Like many others, I rely on the internet for health information, including hepatitis and liver disease. However, the internet can be a wildly unreliable resource. For a really great example of just how undependable the web can be, see Rick Nash’s blog, Google Hep C. Since that blog was written, Google has updated it’s aggregated info, but it is still wrong.
Where does a person who is looking for solid information about liver disease go? There are many websites. Obviously I recommend Hepmag.com and HCVAdvocate.org, since if I didn’t believe in them, I wouldn’t write for them. There are many other really good sites for consumers. But today, I want to mention a website that you may have overlooked: The American Association for the Study of Liver Diseases (AASLD).

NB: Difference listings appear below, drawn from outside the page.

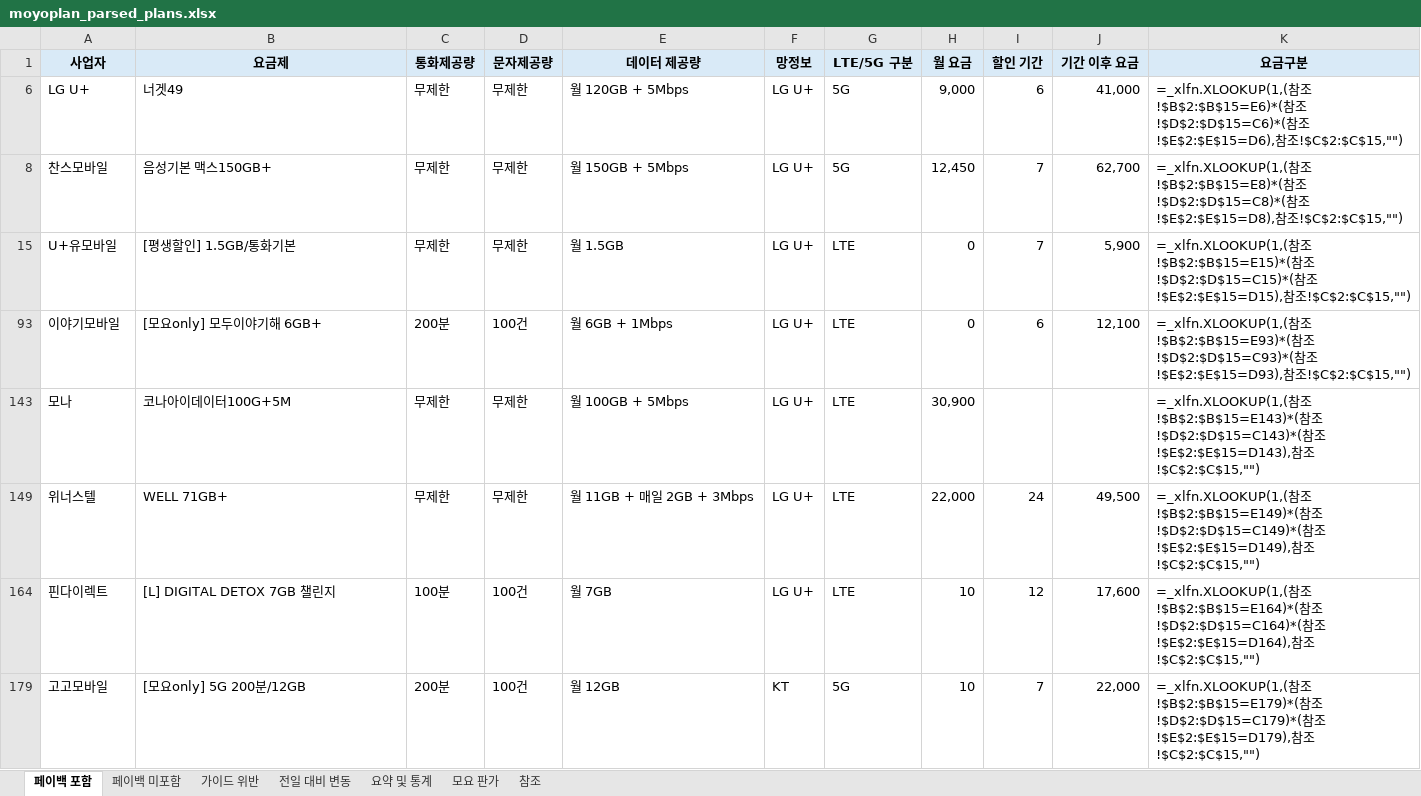
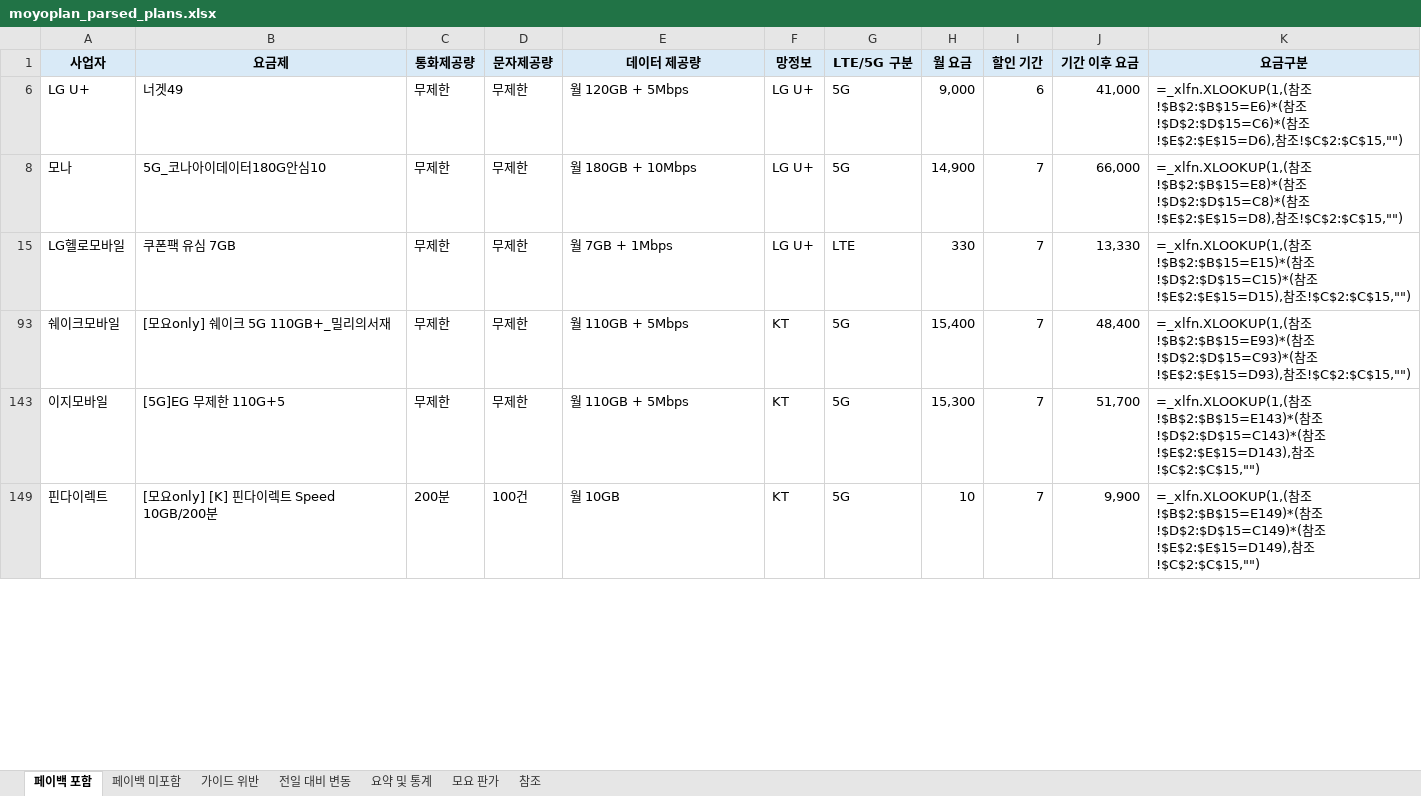
Before and after one commit to kjch444-sketchs/moyoplan-crawler, an Excel workbook: moyoplan_parsed_plans.xlsx, sheet 페이백 포함, drawn as a sheet; only a part is shown; values as stored, in another font and other column widths than the file's, no borders; formulas without a stored value are shown as written; removed rows and columns are numbered as before the commit, all else as after; the diff covers the shown part only; the diff names each change by its address in the sheet, - before the commit and + after, or states it on an @@ line.

```diff
--- a/moyoplan_parsed_plans.xlsx (sheet 페이백 포함)
+++ b/moyoplan_parsed_plans.xlsx (sheet 페이백 포함)
-A8 (사업자): 찬스모바일
+A8 (사업자): 모나
-B8 (요금제): 음성기본 맥스150GB+
+B8 (요금제): 5G_코나아이데이터180G안심10
-E8 (데이터 제공량): 월 150GB + 5Mbps
+E8 (데이터 제공량): 월 180GB + 10Mbps
-H8 (월 요금): 12,450
+H8 (월 요금): 14,900
-J8 (기간 이후 요금): 62,700
+J8 (기간 이후 요금): 66,000
-A15 (사업자): U+유모바일
+A15 (사업자): LG헬로모바일
-B15 (요금제): [평생할인] 1.5GB/통화기본
+B15 (요금제): 쿠폰팩 유심 7GB
-E15 (데이터 제공량): 월 1.5GB
+E15 (데이터 제공량): 월 7GB + 1Mbps
-H15 (월 요금): 0
+H15 (월 요금): 330
-J15 (기간 이후 요금): 5,900
+J15 (기간 이후 요금): 13,330
-row 93: 이야기모바일 | [모요only] 모두이야기해 6GB+ | 200분 | 100건 | 월 6GB + 1Mbps | LG U+ | LTE | 0 | 6 | 12,100 | =_xlfn.XLOOKUP(1,(참조!$B$2:$B$15=E93)*(참조!$D$2:$D$15=C93)*(참조!$E$2:$E$15=D93),참조!$C$2:$C$15,"")
-row 143: 모나 | 코나아이데이터100G+5M | 무제한 | 무제한 | 월 100GB + 5Mbps | LG U+ | LTE | 30,900 |  |  | =_xlfn.XLOOKUP(1,(참조!$B$2:$B$15=E143)*(참조!$D$2:$D$15=C143)*(참조!$E$2:$E$15=D143),참조!$C$2:$C$15,"")
-row 149: 위너스텔 | WELL 71GB+ | 무제한 | 무제한 | 월 11GB + 매일 2GB + 3Mbps | LG U+ | LTE | 22,000 | 24 | 49,500 | =_xlfn.XLOOKUP(1,(참조!$B$2:$B$15=E149)*(참조!$D$2:$D$15=C149)*(참조!$E$2:$E$15=D149),참조!$C$2:$C$15,"")
-row 164: 핀다이렉트 | [L] DIGITAL DETOX 7GB 챌린지 | 100분 | 100건 | 월 7GB | LG U+ | LTE | 10 | 12 | 17,600 | =_xlfn.XLOOKUP(1,(참조!$B$2:$B$15=E164)*(참조!$D$2:$D$15=C164)*(참조!$E$2:$E$15=D164),참조!$C$2:$C$15,"")
+row 93: 쉐이크모바일 | [모요only] 쉐이크 5G 110GB+_밀리의서재 | 무제한 | 무제한 | 월 110GB + 5Mbps | KT | 5G | 15,400 | 7 | 48,400 | =_xlfn.XLOOKUP(1,(참조!$B$2:$B$15=E93)*(참조!$D$2:$D$15=C93)*(참조!$E$2:$E$15=D93),참조!$C$2:$C$15,"")
+row 143: 이지모바일 | [5G]EG 무제한 110G+5 | 무제한 | 무제한 | 월 110GB + 5Mbps | KT | 5G | 15,300 | 7 | 51,700 | =_xlfn.XLOOKUP(1,(참조!$B$2:$B$15=E143)*(참조!$D$2:$D$15=C143)*(참조!$E$2:$E$15=D143),참조!$C$2:$C$15,"")
-A149 (사업자): 고고모바일
+A149 (사업자): 핀다이렉트
-B149 (요금제): [모요only] 5G 200분/12GB
+B149 (요금제): [모요only] [K] 핀다이렉트 Speed 10GB/200분
-E149 (데이터 제공량): 월 12GB
+E149 (데이터 제공량): 월 10GB
-J149 (기간 이후 요금): 22,000
+J149 (기간 이후 요금): 9,900
-K149 (요금구분): …참조!$B$2:$B$15=E179)*(참조!$D$2:$D$15=C179)*(참조!$E$2:$E$15=D179),참조…
+K149 (요금구분): …참조!$B$2:$B$15=E149)*(참조!$D$2:$D$15=C149)*(참조!$E$2:$E$15=D149),참조…
```
Also changed, not shown: 16 added rows, 14 removed rows and 62 edited cells elsewhere in this sheet, sheet 전일 대비 변동, sheet 요약 및 통계, sheet 페이백 미포함, hidden cells.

AASLD is a professional site, and as such, you may think it a bit too dense for your needs. However, AASLD provides something that everyone with liver disease really should have access to: practice guidelines.
Practice guidelines are standards by which physicians should operate. These guidelines are like the instruction manual. not only showing what the best course is, but why it is the best.
Currently, AASLD provides 21 practice guidelines. I regularly refer to the guidelines for chronic hepatitis B and nonalcoholic fatty liver disease (NAFLD). For hepatitis C information, I prefer AASLD/IDSA’s HCV Guidelines.
If you haven’t been to these sites, check them out. If you have any questions, talk to your health care provider. If he or she isn’t following the guidelines, ask for the reason. There are many good explanations for why a provider might stray from the guidelines, but if you don’t ask, you won’t know why.
And sometimes, just by asking, you are pointing your medical provider to information that they may need.